EXERCISE REQUIREMENTS
Please print the records below exactly as they are written.

INPUT MATERIAL
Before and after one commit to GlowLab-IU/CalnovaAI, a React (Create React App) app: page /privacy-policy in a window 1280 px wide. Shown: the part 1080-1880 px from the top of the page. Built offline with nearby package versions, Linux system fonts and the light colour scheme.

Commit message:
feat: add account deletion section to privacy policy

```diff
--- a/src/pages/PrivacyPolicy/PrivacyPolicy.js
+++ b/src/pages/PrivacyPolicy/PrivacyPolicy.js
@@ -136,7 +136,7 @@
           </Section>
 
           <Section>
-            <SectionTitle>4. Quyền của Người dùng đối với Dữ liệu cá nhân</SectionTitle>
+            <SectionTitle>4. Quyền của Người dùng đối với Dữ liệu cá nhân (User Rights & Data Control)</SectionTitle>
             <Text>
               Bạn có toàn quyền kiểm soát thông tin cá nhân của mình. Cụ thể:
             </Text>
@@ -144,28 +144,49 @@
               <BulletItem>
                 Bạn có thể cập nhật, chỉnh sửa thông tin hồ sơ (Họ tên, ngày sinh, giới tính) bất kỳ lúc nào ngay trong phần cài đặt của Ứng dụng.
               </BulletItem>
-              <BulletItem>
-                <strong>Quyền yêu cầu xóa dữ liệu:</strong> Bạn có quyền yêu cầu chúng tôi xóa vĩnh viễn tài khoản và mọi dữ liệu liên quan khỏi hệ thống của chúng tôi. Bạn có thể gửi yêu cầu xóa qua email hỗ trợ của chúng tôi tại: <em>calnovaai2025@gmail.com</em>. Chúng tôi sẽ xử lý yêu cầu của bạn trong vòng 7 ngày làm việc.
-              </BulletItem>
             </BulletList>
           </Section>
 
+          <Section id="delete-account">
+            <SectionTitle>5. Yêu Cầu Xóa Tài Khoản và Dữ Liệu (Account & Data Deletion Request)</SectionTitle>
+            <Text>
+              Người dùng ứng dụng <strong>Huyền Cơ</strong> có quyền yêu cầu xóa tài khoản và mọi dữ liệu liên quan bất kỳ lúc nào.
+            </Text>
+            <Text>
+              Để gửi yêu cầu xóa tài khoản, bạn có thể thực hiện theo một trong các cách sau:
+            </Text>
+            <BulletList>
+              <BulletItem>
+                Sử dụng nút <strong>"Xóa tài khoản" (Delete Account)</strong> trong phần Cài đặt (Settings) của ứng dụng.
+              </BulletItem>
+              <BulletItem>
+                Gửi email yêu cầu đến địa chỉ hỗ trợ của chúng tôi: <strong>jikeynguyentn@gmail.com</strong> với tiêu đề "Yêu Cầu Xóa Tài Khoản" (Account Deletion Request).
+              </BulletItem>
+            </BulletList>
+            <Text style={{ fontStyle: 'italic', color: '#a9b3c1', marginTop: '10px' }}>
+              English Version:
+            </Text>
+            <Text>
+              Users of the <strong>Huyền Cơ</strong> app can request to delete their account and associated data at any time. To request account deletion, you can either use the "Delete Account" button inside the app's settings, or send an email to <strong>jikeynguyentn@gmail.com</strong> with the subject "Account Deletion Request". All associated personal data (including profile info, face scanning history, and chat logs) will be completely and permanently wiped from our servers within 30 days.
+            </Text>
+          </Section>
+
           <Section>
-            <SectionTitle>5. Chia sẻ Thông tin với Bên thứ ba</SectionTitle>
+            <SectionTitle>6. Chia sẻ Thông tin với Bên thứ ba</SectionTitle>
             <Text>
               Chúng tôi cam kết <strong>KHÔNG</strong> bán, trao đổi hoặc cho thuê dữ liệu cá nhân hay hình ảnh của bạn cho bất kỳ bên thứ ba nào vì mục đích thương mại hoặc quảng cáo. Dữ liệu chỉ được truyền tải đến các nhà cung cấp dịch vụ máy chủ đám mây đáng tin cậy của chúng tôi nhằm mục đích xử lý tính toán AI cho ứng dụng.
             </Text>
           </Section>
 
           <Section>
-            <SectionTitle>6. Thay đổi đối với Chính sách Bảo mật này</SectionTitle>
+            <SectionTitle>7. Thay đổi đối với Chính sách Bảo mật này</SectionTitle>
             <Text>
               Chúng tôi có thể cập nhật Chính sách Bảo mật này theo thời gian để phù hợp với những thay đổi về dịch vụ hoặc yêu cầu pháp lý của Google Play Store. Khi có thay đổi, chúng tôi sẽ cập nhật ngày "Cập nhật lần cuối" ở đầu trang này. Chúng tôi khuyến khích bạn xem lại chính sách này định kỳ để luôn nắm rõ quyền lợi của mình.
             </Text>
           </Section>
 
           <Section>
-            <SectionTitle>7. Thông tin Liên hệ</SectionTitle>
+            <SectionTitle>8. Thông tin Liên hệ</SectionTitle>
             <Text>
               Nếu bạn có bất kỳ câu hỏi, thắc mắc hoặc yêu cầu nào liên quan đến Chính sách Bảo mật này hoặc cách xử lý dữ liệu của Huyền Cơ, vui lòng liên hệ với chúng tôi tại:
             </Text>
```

EXPECTED ANSWER
Before and after one commit to GlowLab-IU/CalnovaAI, a React (Create React App) app: page /privacy-policy in a window 1280 px wide. Shown: the part 1080-1880 px from the top of the page. Built offline with nearby package versions, Linux system fonts and the light colour scheme.

Commit message:
feat: add account deletion section to privacy policy

```diff
--- a/src/pages/PrivacyPolicy/PrivacyPolicy.js
+++ b/src/pages/PrivacyPolicy/PrivacyPolicy.js
@@ -136,7 +136,7 @@
           </Section>
 
           <Section>
-            <SectionTitle>4. Quyền của Người dùng đối với Dữ liệu cá nhân</SectionTitle>
+            <SectionTitle>4. Quyền của Người dùng đối với Dữ liệu cá nhân (User Rights & Data Control)</SectionTitle>
             <Text>
               Bạn có toàn quyền kiểm soát thông tin cá nhân của mình. Cụ thể:
             </Text>
@@ -144,28 +144,49 @@
               <BulletItem>
                 Bạn có thể cập nhật, chỉnh sửa thông tin hồ sơ (Họ tên, ngày sinh, giới tính) bất kỳ lúc nào ngay trong phần cài đặt của Ứng dụng.
               </BulletItem>
-              <BulletItem>
-                <strong>Quyền yêu cầu xóa dữ liệu:</strong> Bạn có quyền yêu cầu chúng tôi xóa vĩnh viễn tài khoản và mọi dữ liệu liên quan khỏi hệ thống của chúng tôi. Bạn có thể gửi yêu cầu xóa qua email hỗ trợ của chúng tôi tại: <em>calnovaai2025@gmail.com</em>. Chúng tôi sẽ xử lý yêu cầu của bạn trong vòng 7 ngày làm việc.
-              </BulletItem>
             </BulletList>
           </Section>
 
+          <Section id="delete-account">
+            <SectionTitle>5. Yêu Cầu Xóa Tài Khoản và Dữ Liệu (Account & Data Deletion Request)</SectionTitle>
+            <Text>
+              Người dùng ứng dụng <strong>Huyền Cơ</strong> có quyền yêu cầu xóa tài khoản và mọi dữ liệu liên quan bất kỳ lúc nào.
+            </Text>
+            <Text>
+              Để gửi yêu cầu xóa tài khoản, bạn có thể thực hiện theo một trong các cách sau:
+            </Text>
+            <BulletList>
+              <BulletItem>
+                Sử dụng nút <strong>"Xóa tài khoản" (Delete Account)</strong> trong phần Cài đặt (Settings) của ứng dụng.
+              </BulletItem>
+              <BulletItem>
+                Gửi email yêu cầu đến địa chỉ hỗ trợ của chúng tôi: <strong>jikeynguyentn@gmail.com</strong> với tiêu đề "Yêu Cầu Xóa Tài Khoản" (Account Deletion Request).
+              </BulletItem>
+            </BulletList>
+            <Text style={{ fontStyle: 'italic', color: '#a9b3c1', marginTop: '10px' }}>
+              English Version:
+            </Text>
+            <Text>
+              Users of the <strong>Huyền Cơ</strong> app can request to delete their account and associated data at any time. To request account deletion, you can either use the "Delete Account" button inside the app's settings, or send an email to <strong>jikeynguyentn@gmail.com</strong> with the subject "Account Deletion Request". All associated personal data (including profile info, face scanning history, and chat logs) will be completely and permanently wiped from our servers within 30 days.
+            </Text>
+          </Section>
+
           <Section>
-            <SectionTitle>5. Chia sẻ Thông tin với Bên thứ ba</SectionTitle>
+            <SectionTitle>6. Chia sẻ Thông tin với Bên thứ ba</SectionTitle>
             <Text>
               Chúng tôi cam kết <strong>KHÔNG</strong> bán, trao đổi hoặc cho thuê dữ liệu cá nhân hay hình ảnh của bạn cho bất kỳ bên thứ ba nào vì mục đích thương mại hoặc quảng cáo. Dữ liệu chỉ được truyền tải đến các nhà cung cấp dịch vụ máy chủ đám mây đáng tin cậy của chúng tôi nhằm mục đích xử lý tính toán AI cho ứng dụng.
             </Text>
           </Section>
 
           <Section>
-            <SectionTitle>6. Thay đổi đối với Chính sách Bảo mật này</SectionTitle>
+            <SectionTitle>7. Thay đổi đối với Chính sách Bảo mật này</SectionTitle>
             <Text>
               Chúng tôi có thể cập nhật Chính sách Bảo mật này theo thời gian để phù hợp với những thay đổi về dịch vụ hoặc yêu cầu pháp lý của Google Play Store. Khi có thay đổi, chúng tôi sẽ cập nhật ngày "Cập nhật lần cuối" ở đầu trang này. Chúng tôi khuyến khích bạn xem lại chính sách này định kỳ để luôn nắm rõ quyền lợi của mình.
             </Text>
           </Section>
 
           <Section>
-            <SectionTitle>7. Thông tin Liên hệ</SectionTitle>
+            <SectionTitle>8. Thông tin Liên hệ</SectionTitle>
             <Text>
               Nếu bạn có bất kỳ câu hỏi, thắc mắc hoặc yêu cầu nào liên quan đến Chính sách Bảo mật này hoặc cách xử lý dữ liệu của Huyền Cơ, vui lòng liên hệ với chúng tôi tại:
             </Text>
```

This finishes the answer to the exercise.